> _The problem_: Your answer must be the full listing below, repeated exactly.

> _Raw data_:
########
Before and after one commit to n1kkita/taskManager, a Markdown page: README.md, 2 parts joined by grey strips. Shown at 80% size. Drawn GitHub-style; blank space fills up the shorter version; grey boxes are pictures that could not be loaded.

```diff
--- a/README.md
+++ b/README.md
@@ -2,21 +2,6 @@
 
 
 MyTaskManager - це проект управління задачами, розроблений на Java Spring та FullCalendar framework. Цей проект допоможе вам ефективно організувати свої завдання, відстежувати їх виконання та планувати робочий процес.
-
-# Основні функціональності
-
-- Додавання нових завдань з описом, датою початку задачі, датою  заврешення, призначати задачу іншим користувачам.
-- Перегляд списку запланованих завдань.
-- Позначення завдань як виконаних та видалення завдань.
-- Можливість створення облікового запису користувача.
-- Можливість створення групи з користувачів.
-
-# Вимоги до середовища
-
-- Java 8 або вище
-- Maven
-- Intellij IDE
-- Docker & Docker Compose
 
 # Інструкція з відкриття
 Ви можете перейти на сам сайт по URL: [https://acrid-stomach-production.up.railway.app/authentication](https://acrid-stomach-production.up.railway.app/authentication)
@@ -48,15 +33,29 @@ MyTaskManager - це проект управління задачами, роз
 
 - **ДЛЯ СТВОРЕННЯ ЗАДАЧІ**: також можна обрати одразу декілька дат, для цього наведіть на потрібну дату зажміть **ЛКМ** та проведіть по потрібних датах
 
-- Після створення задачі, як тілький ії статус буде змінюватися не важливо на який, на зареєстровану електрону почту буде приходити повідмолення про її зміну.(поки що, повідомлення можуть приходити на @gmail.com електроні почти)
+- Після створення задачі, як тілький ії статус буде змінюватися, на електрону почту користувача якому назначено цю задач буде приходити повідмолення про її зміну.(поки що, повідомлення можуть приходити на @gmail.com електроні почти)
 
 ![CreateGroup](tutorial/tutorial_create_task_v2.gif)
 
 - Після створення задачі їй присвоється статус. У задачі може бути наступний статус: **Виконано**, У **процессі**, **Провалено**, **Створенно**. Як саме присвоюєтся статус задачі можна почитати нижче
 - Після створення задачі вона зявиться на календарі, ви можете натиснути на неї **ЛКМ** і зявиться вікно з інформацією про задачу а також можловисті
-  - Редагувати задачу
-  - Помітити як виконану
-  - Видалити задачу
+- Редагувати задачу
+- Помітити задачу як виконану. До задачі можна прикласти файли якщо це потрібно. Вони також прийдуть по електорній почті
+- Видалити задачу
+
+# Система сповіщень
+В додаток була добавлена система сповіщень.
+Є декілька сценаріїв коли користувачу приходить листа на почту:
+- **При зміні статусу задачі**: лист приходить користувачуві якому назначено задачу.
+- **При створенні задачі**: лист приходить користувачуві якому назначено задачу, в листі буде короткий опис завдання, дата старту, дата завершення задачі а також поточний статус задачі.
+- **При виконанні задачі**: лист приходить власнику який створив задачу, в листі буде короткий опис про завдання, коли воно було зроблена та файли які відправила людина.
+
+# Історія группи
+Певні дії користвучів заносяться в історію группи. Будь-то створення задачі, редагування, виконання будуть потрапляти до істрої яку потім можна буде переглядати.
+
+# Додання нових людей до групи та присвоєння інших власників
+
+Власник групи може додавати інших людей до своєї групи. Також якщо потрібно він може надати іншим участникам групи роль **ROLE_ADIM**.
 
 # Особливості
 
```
########
> _Answer for this exercise_:
Before and after one commit to n1kkita/taskManager, a Markdown page: README.md, 2 parts joined by grey strips. Shown at 80% size. Drawn GitHub-style; blank space fills up the shorter version; grey boxes are pictures that could not be loaded.

```diff
--- a/README.md
+++ b/README.md
@@ -2,21 +2,6 @@
 
 
 MyTaskManager - це проект управління задачами, розроблений на Java Spring та FullCalendar framework. Цей проект допоможе вам ефективно організувати свої завдання, відстежувати їх виконання та планувати робочий процес.
-
-# Основні функціональності
-
-- Додавання нових завдань з описом, датою початку задачі, датою  заврешення, призначати задачу іншим користувачам.
-- Перегляд списку запланованих завдань.
-- Позначення завдань як виконаних та видалення завдань.
-- Можливість створення облікового запису користувача.
-- Можливість створення групи з користувачів.
-
-# Вимоги до середовища
-
-- Java 8 або вище
-- Maven
-- Intellij IDE
-- Docker & Docker Compose
 
 # Інструкція з відкриття
 Ви можете перейти на сам сайт по URL: [https://acrid-stomach-production.up.railway.app/authentication](https://acrid-stomach-production.up.railway.app/authentication)
@@ -48,15 +33,29 @@ MyTaskManager - це проект управління задачами, роз
 
 - **ДЛЯ СТВОРЕННЯ ЗАДАЧІ**: також можна обрати одразу декілька дат, для цього наведіть на потрібну дату зажміть **ЛКМ** та проведіть по потрібних датах
 
-- Після створення задачі, як тілький ії статус буде змінюватися не важливо на який, на зареєстровану електрону почту буде приходити повідмолення про її зміну.(поки що, повідомлення можуть приходити на @gmail.com електроні почти)
+- Після створення задачі, як тілький ії статус буде змінюватися, на електрону почту користувача якому назначено цю задач буде приходити повідмолення про її зміну.(поки що, повідомлення можуть приходити на @gmail.com електроні почти)
 
 ![CreateGroup](tutorial/tutorial_create_task_v2.gif)
 
 - Після створення задачі їй присвоється статус. У задачі може бути наступний статус: **Виконано**, У **процессі**, **Провалено**, **Створенно**. Як саме присвоюєтся статус задачі можна почитати нижче
 - Після створення задачі вона зявиться на календарі, ви можете натиснути на неї **ЛКМ** і зявиться вікно з інформацією про задачу а також можловисті
-  - Редагувати задачу
-  - Помітити як виконану
-  - Видалити задачу
+- Редагувати задачу
+- Помітити задачу як виконану. До задачі можна прикласти файли якщо це потрібно. Вони також прийдуть по електорній почті
+- Видалити задачу
+
+# Система сповіщень
+В додаток була добавлена система сповіщень.
+Є декілька сценаріїв коли користувачу приходить листа на почту:
+- **При зміні статусу задачі**: лист приходить користувачуві якому назначено задачу.
+- **При створенні задачі**: лист приходить користувачуві якому назначено задачу, в листі буде короткий опис завдання, дата старту, дата завершення задачі а також поточний статус задачі.
+- **При виконанні задачі**: лист приходить власнику який створив задачу, в листі буде короткий опис про завдання, коли воно було зроблена та файли які відправила людина.
+
+# Історія группи
+Певні дії користвучів заносяться в історію группи. Будь-то створення задачі, редагування, виконання будуть потрапляти до істрої яку потім можна буде переглядати.
+
+# Додання нових людей до групи та присвоєння інших власників
+
+Власник групи може додавати інших людей до своєї групи. Також якщо потрібно він може надати іншим участникам групи роль **ROLE_ADIM**.
 
 # Особливості
 
```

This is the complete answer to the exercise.